What you do:

1.  Line a bread pan with lightly buttered parchment paper.

2.  Combine the sugar, syrup, 1/4 teaspoon of salt, and half a cup of the cream in a pot.  Place on medium heat, stirring constantly with a wooden spoon or silicone spatula until it boils.  This may take a while, but make sure you don’t raise the heat to hurry it up – it needs to stay on medium.

3.  While it boils, add the cream slowly, continuing to stir.  Reduce heat to medium-low and continue to boil for 5-6 minutes, stirring little.  Add butter, 1 tablespoon at a time, and stir until melted.

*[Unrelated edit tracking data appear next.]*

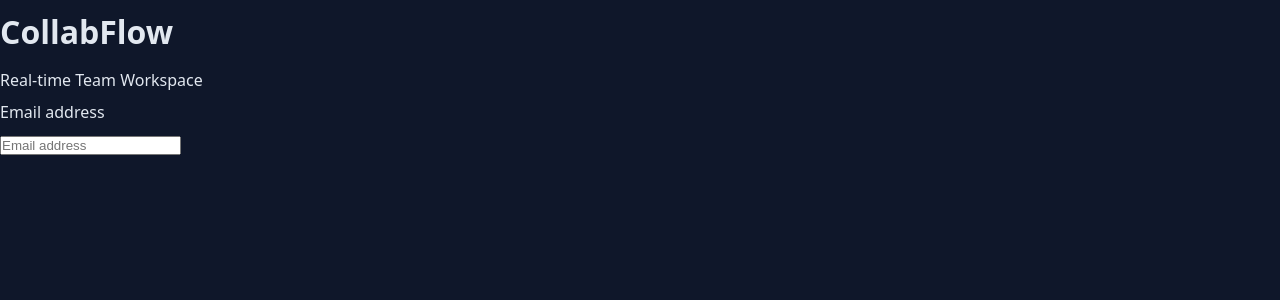
Repository: Lovethrech/collabflow
Page: /
An editor plug-in stored every save of this project. The page is shown before and after a run of saves, followed by the edit.
The browser window is 1280 px wide. The pictures show the whole page.
The project was rebuilt for these pictures with package versions that can differ from the ones it lists, and the page was loaded fresh each time. The framework's server and built-in components were replaced by stand-ins that run in the browser. Also part of the build but not shown: nuxt.config.ts.

Above is the page before, as saved 2026-05-20 19:10:35.

After the next 3 saves:
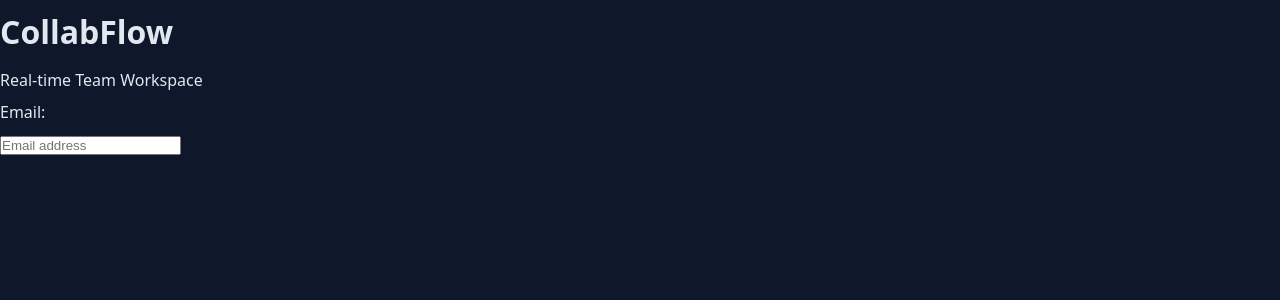
The 3 saves are shown as one change because they came seconds apart.
The last was saved 10 s later.
--- a/app/pages/index.vue
+++ b/app/pages/index.vue
@@ -18,8 +18,9 @@
             <form @submit.prevent="">
                 <div class="auth-form-label-and-input-ctn">
                     <label for="email">
-                        Email address
+                        Email:
                     </label>
+
                 </div>
                 <input
                     v-model="email"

4.  For the next steps you need to have patience, as you will be stirring for about 30-40 minutes.  Continue boiling over medium-low heat, stirring occasionally.  You will begin to see the mixture turn a more caramel-brown colour.  If you’ve got a candy thermometer, you want it to read 250F.  If you don’t have one, you can get a bowl of ice water and place a drop of the mixture into it.  When it forms a “firm ball” in the ice water, take it off the heat right away.

5.  After removing from the heat, stir in the vanilla.

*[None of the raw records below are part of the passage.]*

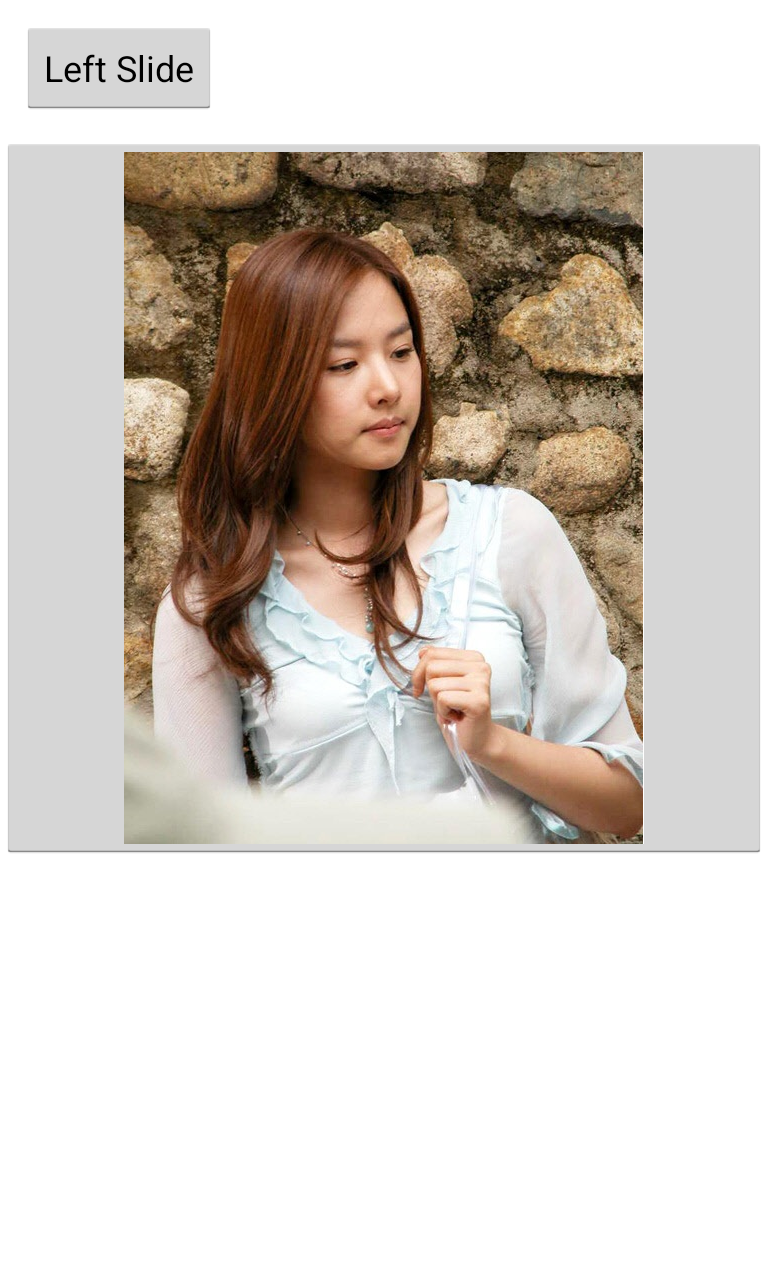
Repository: venusgo/movieClient
Layout: movie_client/res/layout/activity_main.xml
An editor plug-in stored every save of this project. The layout is shown before and after the next save, followed by the edit.
It is drawn on a 768 x 1280 px phone screen (xhdpi) without system bars, with theme AppTheme; the app's code is not run.

Above is the layout before, as saved 2013-09-30 05:31:02.

After the next save:
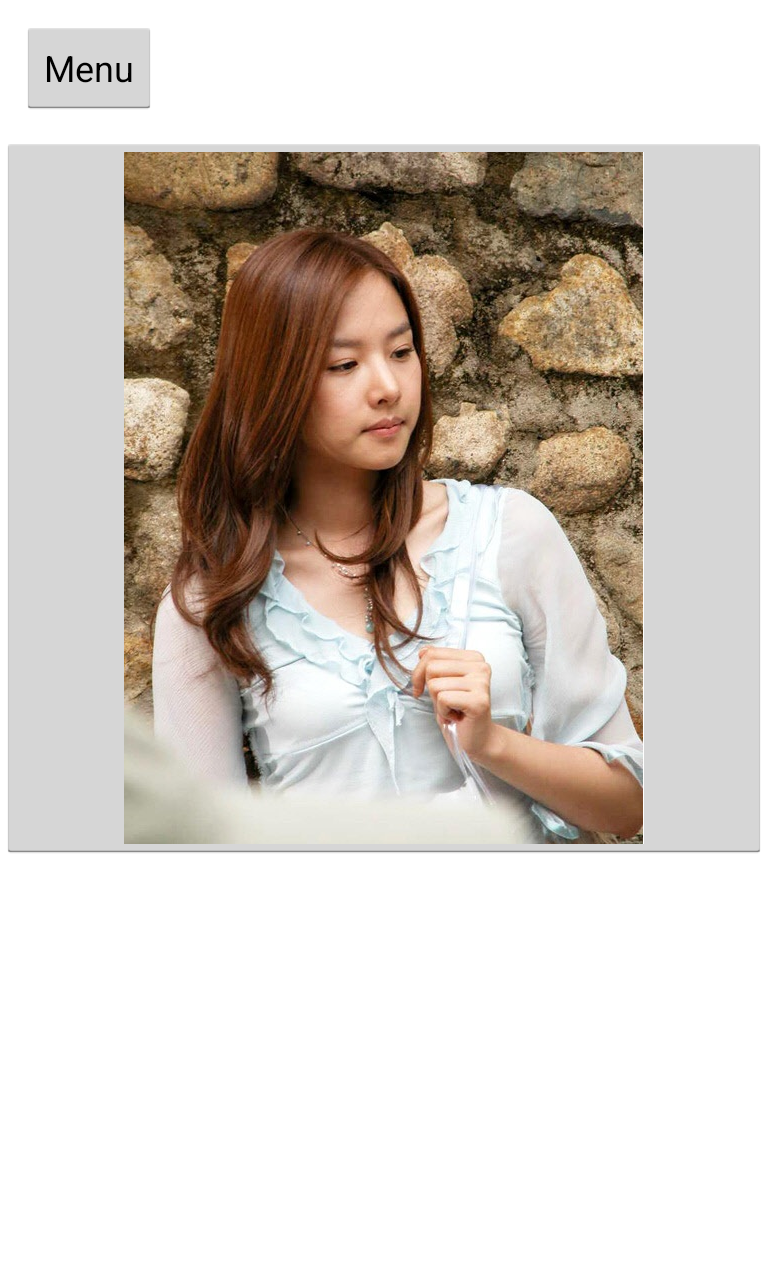
Saved 43 s later.
--- a/movie_client/res/layout/activity_main.xml
+++ b/movie_client/res/layout/activity_main.xml
@@ -43,7 +43,7 @@
                 android:layout_width="wrap_content"
                 android:layout_height="wrap_content"
                 android:layout_margin="10dp"
-                android:text="Left Slide" />
+                android:text="Menu" />
 
             <LinearLayout
                 android:layout_width="match_parent"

6.  Pour immediately into the parchment-lined pan.  Just pour it in and don’t scrape the caramel from the bottom of the pot, to avoid crystallization.  Of course you can scrape it out into another container and eat it up!

7.  Allow the caramel to cool, then remove it from the pan by pulling up the parchment paper.

8.  With a lightly buttered knife, cut into desired shapes.  Sprinkle the fleur de sel on the ones that you won’t be dipping in chocolate.

9. Melt the chocolate in the top of a double boiler, or place a bowl on top of a pot of water.  Melt the chocolate, or read here for the more complicated process of tempering chocolate.

10.  Dip caramels in the melted chocolate, then sprinkle with a little fleur de sel.

11.  The caramel will stick to almost everything.  Parchment paper, however, is like magic when it comes to caramel. you can line your plate with it, or use it for wrapping the individual caramels.

I found this recipe on Not So Humble Pie.  I’ve just halved the recipe, as it was too much for me.  But it takes a long time to make, so you might want to double it – it’s not double the work until you get to the cutting and dipping.